INTEREST rates will rise ahead of the General Election amid concerns about house price inflation, according to new forecasts from a leading business group.
The employers’ organisation the CBI also warns the next Government will need to stick to plans to cut public spending to keep the economic recovery on track.
Recent Halifax data suggests house prices in Yorkshire have risen by 7.4 per cent in the last year while in London they have leapt by 15.5 per cent.
Critics of the Government have argued its Help to Buy scheme does not do enough to encourage the building of new homes and adds to the risk of a housing bubble.
Chancellor George Osborne has given the Bank of England’s Financial Policy Committee the role of reviewing the impact of Help to Buy.
CBI director-general John Cridland said: “We have to remain alert to the risks posed by unsustainable house price inflation, and the (Bank of England) Financial Policy Committee is poised to act when necessary,” he said.
“Housing has come back under the spotlight as annual house price inflation figures have reached double digits on some measures.
“While housing transactions are still running almost 30 per cent below their last peak in 2006, they are picking up steadily.”

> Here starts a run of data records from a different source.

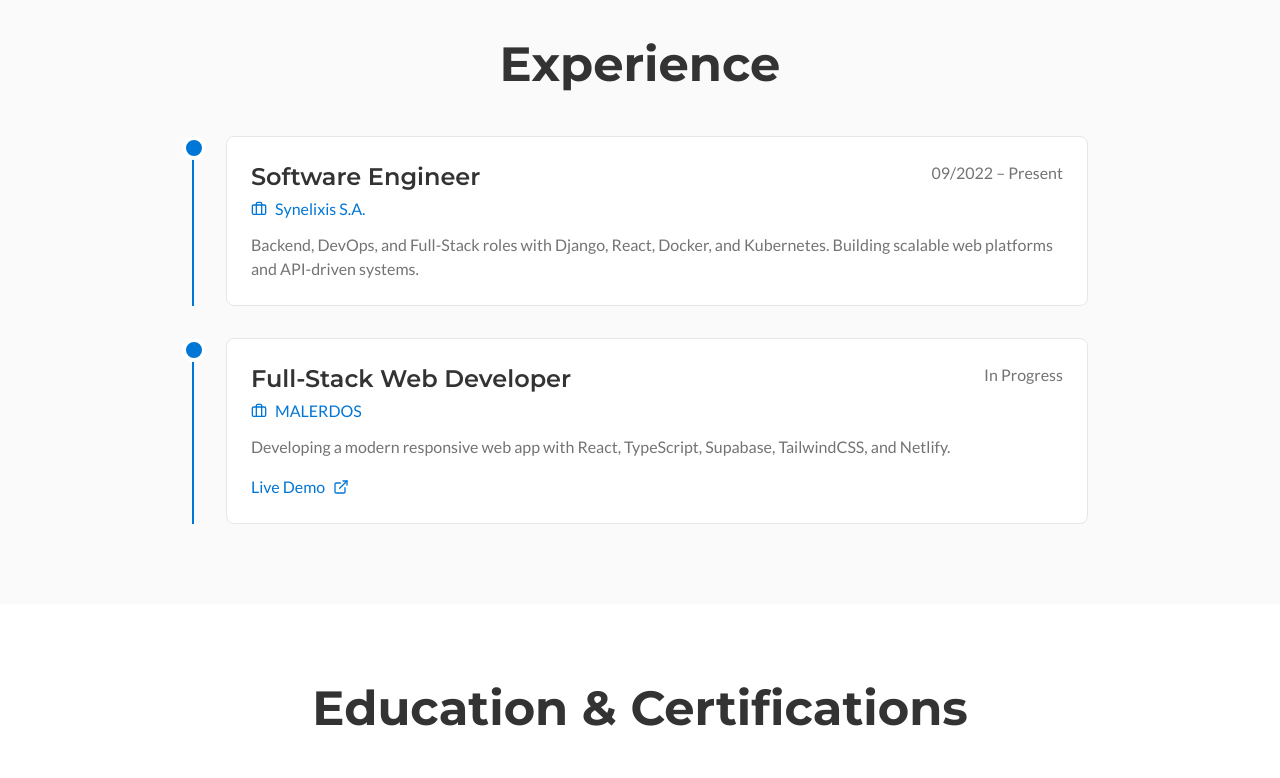
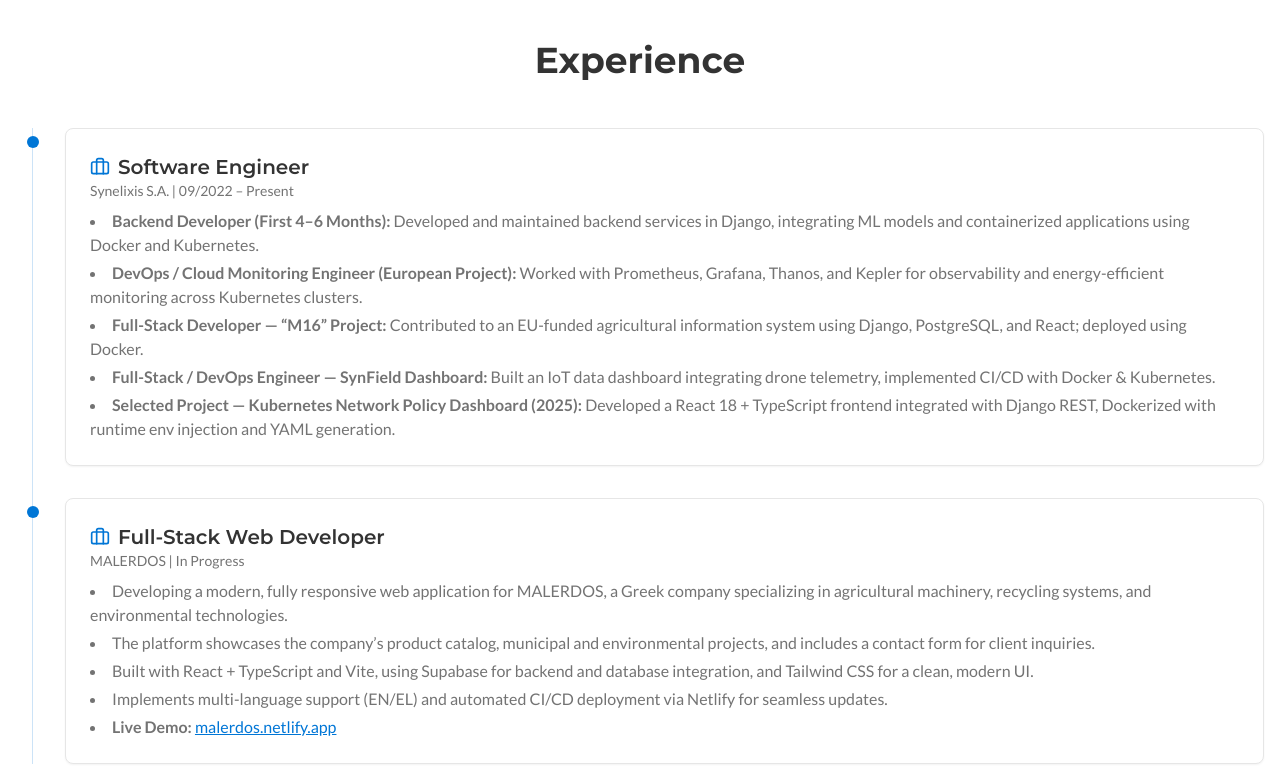
Before and after one commit to MKaradimos/devfolio-booster, a React (Vite) app: page / in a window 1280 px wide. Shown: the part 1920-2698 px from the top of the page. Built offline with nearby package versions, Linux system fonts and the light colour scheme; the HTML template or start-up script is replaced by a standard one.

Commit message:
Enhance Experience section with detailed role descriptions and project highlights

```diff
--- a/src/components/Experience.tsx
+++ b/src/components/Experience.tsx
@@ -1,63 +1,83 @@
-import { Briefcase, ExternalLink } from "lucide-react";
+import { Briefcase } from "lucide-react";
 
 const Experience = () => {
-  const experiences = [
-    {
-      role: "Software Engineer",
-      company: "Synelixis S.A.",
-      period: "09/2022 – Present",
-      description:
-        "Backend, DevOps, and Full-Stack roles with Django, React, Docker, and Kubernetes. Building scalable web platforms and API-driven systems.",
-    },
-    {
-      role: "Full-Stack Web Developer",
-      company: "MALERDOS",
-      period: "In Progress",
-      description:
-        "Developing a modern responsive web app with React, TypeScript, Supabase, TailwindCSS, and Netlify.",
-      link: "https://malerdos.netlify.app",
-    },
-  ];
-
   return (
-    <section id="experience" className="py-20 bg-surface">
+    <section id="experience" className="py-20 fade-in">
       <div className="container mx-auto px-4">
-        <h2 className="text-4xl md:text-5xl font-bold text-center mb-12 text-foreground">
+        <h2 className="text-4xl font-bold text-center mb-12">
           Experience
         </h2>
-        <div className="max-w-4xl mx-auto space-y-8">
-          {experiences.map((exp, index) => (
-            <div
-              key={index}
-              className="relative pl-8 border-l-2 border-primary slide-up"
-              style={{ animationDelay: `${index * 0.1}s` }}
-            >
-              <div className="absolute -left-3 top-0 w-6 h-6 bg-primary rounded-full border-4 border-background"></div>
-              <div className="bg-card border border-border rounded-lg p-6 hover:shadow-lg transition-shadow">
-                <div className="flex items-start justify-between flex-wrap gap-4 mb-3">
-                  <div>
-                    <h3 className="text-2xl font-semibold text-foreground">{exp.role}</h3>
-                    <div className="flex items-center gap-2 text-primary font-medium mt-1">
-                      <Briefcase className="h-4 w-4" />
-                      {exp.company}
-                    </div>
-                  </div>
-                  <span className="text-muted-foreground font-medium">{exp.period}</span>
-                </div>
-                <p className="text-muted-foreground">{exp.description}</p>
-                {exp.link && (
+
+        <div className="relative border-l border-primary/20 ml-4 space-y-8">
+          {/* Synelixis S.A. */}
+          <div className="relative pl-8">
+            <div className="absolute -left-[6px] top-2 w-3 h-3 bg-primary rounded-full"></div>
+            <div className="p-6 rounded-lg border bg-card shadow-sm">
+              <h3 className="text-xl font-semibold flex items-center gap-2">
+                <Briefcase className="w-5 h-5 text-primary" />
+                Software Engineer
+              </h3>
+              <p className="text-sm text-muted-foreground mb-2">
+                Synelixis S.A. | 09/2022 – Present
+              </p>
+              <ul className="list-disc list-inside text-muted-foreground space-y-1">
+                <li>
+                  <strong>Backend Developer (First 4–6 Months):</strong> Developed and maintained backend services in Django, integrating ML models and containerized applications using Docker and Kubernetes.
+                </li>
+                <li>
+                  <strong>DevOps / Cloud Monitoring Engineer (European Project):</strong> Worked with Prometheus, Grafana, Thanos, and Kepler for observability and energy-efficient monitoring across Kubernetes clusters.
+                </li>
+                <li>
+                  <strong>Full-Stack Developer — “M16” Project:</strong> Contributed to an EU-funded agricultural information system using Django, PostgreSQL, and React; deployed using Docker.
+                </li>
+                <li>
+                  <strong>Full-Stack / DevOps Engineer — SynField Dashboard:</strong> Built an IoT data dashboard integrating drone telemetry, implemented CI/CD with Docker & Kubernetes.
+                </li>
+                <li>
+                  <strong>Selected Project — Kubernetes Network Policy Dashboard (2025):</strong> Developed a React 18 + TypeScript frontend integrated with Django REST, Dockerized with runtime env injection and YAML generation.
+                </li>
+              </ul>
+            </div>
+          </div>
+
+          {/* MALERDOS */}
+          <div className="relative pl-8">
+            <div className="absolute -left-[6px] top-2 w-3 h-3 bg-primary rounded-full"></div>
+            <div className="p-6 rounded-lg border bg-card shadow-sm">
+              <h3 className="text-xl font-semibold flex items-center gap-2">
+                <Briefcase className="w-5 h-5 text-primary" />
+                Full-Stack Web Developer
+              </h3>
+              <p className="text-sm text-muted-foreground mb-2">
+                MALERDOS | In Progress
+              </p>
+              <ul className="list-disc list-inside text-muted-foreground space-y-1">
+                <li>
+                  Developing a modern, fully responsive web application for MALERDOS, a Greek company specializing in agricultural machinery, recycling systems, and environmental technologies.
+                </li>
+                <li>
+                  The platform showcases the company’s product catalog, municipal and environmental projects, and includes a contact form for client inquiries.
+                </li>
+                <li>
+                  Built with React + TypeScript and Vite, using Supabase for backend and database integration, and Tailwind CSS for a clean, modern UI.
+                </li>
+                <li>
+                  Implements multi-language support (EN/EL) and automated CI/CD deployment via Netlify for seamless updates.
+                </li>
+                <li>
+                  <strong>Live Demo:</strong>{" "}
                   <a
-                    href={exp.link}
+                    href="https://malerdos.netlify.app"
                     target="_blank"
                     rel="noopener noreferrer"
-                    className="inline-flex items-center gap-2 mt-4 text-primary hover:text-primary-hover transition-colors font-medium"
+                    className="text-primary underline"
                   >
-                    Live Demo <ExternalLink className="h-4 w-4" />
+                    malerdos.netlify.app
                   </a>
-                )}
-              </div>
+                </li>
+              </ul>
             </div>
-          ))}
+          </div>
         </div>
       </div>
     </section>
```
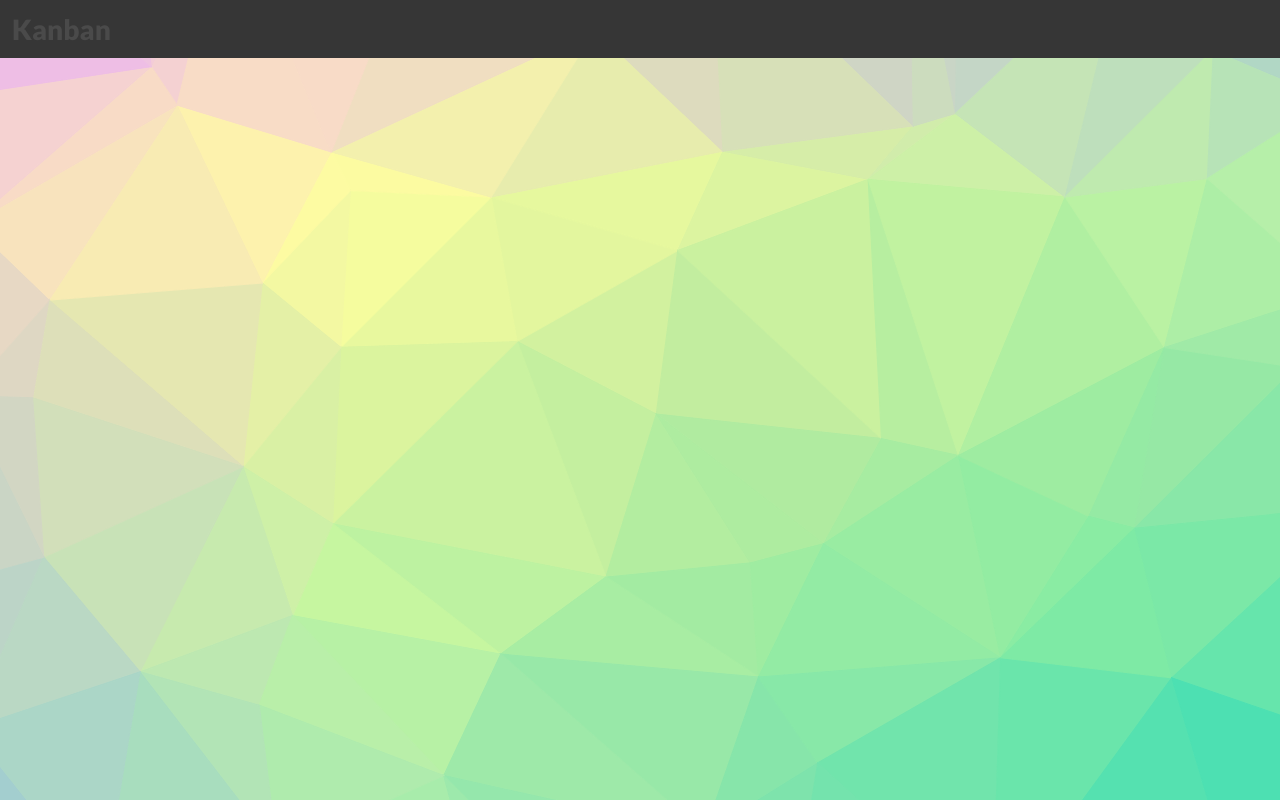
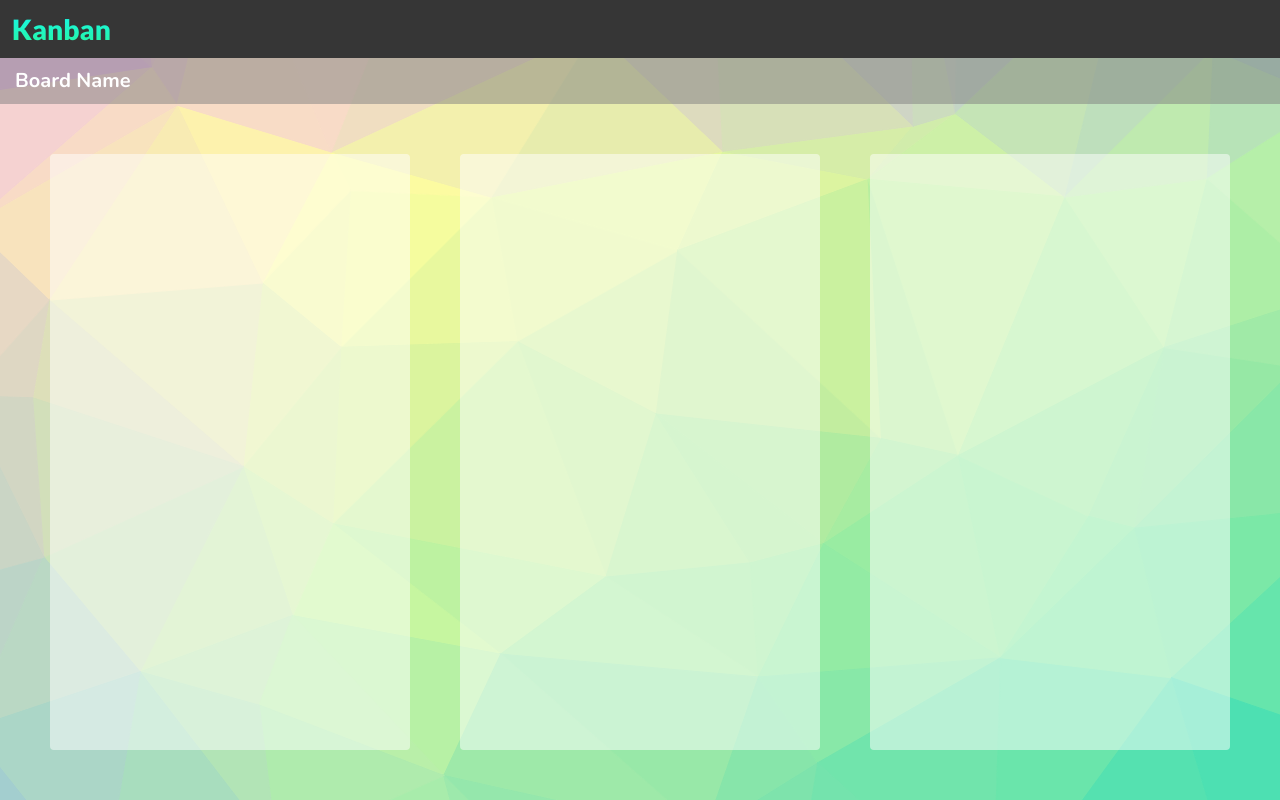
Before and after one commit to akshitsaini111/Kanban, an Angular app: page / in a window 1280 px wide. Built offline with nearby package versions, Linux system fonts and the light colour scheme.

Commit message:
Main view html

```diff
--- a/src/app/pages/main-view/main-view.component.html
+++ b/src/app/pages/main-view/main-view.component.html
@@ -1,9 +1,32 @@
 <div class="root">
+  <!-- Header -->
   <div class="navbar has-background-dark">
     <div class="navbar-brand">
-        <div class="navbar-item">
-            <h1 class="app-name has-gradient">Kanban</h1>
+      <div class="navbar-item">
+        <h1 class="app-name has-gradient-text">Kanban</h1>
+      </div>
+    </div>
+  </div>
+  <!-- Borad -->
+  <div class="board">
+    <div class="board-bar">
+      <p class="board-name">Board Name</p>
+    </div>
+    <div class="board-wrapper">
+        <div class="board-columns">
+            <div class="board-column">
+
+            </div>
+
+            <div class="board-column">
+
+            </div>
+
+            <div class="board-column">
+
+            </div>
         </div>
     </div>
   </div>
+
 </div>
```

Although London house prices have risen 25 per cent above the 2008 peak, this has in part been fuelled by foreign cash buyers.
“Outside London, prices remain around two per cent below peak figures with an even greater difference when you move outside the South East,” he said.
The CBI previously predicted that the Bank would have to start raising rates in the third quarter of next year but has now brought that forward to the first quarter.
Mr Cridland declined to say whether the Government’s Help to Buy scheme - which offers guarantees so that people without large deposits can get mortgages - should be wound down.
But he suggested the initiative was only having a marginal impact on the market, with the overwhelming majority of purchases in which it is used taking place outside London.
He added that it was crucial for governments to focus on increasing housing supply.
The CBI’s assessment upgrades its growth forecast for 2014 from 2.4 to three per cent and from 2.5 to 2.7 per cent next year.
But it says political uncertainty remains a “major risk to the recovery” and parties needed to show they would “stick with what is working” after the election.
“That means the new government, of whatever colour, keeping the deficit reduction strategy on track,” chief policy director Katja Hall said.
“It must also tackle the UK’s economic challenges and not duck the tough decisions, such as reforming public services.
“Political positioning must not be allowed to stifle investment, whether it’s an unrealistic immigration target, unjustified interventions into specific markets, flirting with leaving the European Union, delaying vital long-term infrastructure projects or restricting labour market flexibility.
“Pre-election pledges should not deter overseas and home-grown investors and entrepreneurs, nor limit a future government’s ability to deliver prosperity in the UK.”
Ms Hall said the next government needed to commit to implementing the conclusions of the Davies Commission on how to increase aviation capacity.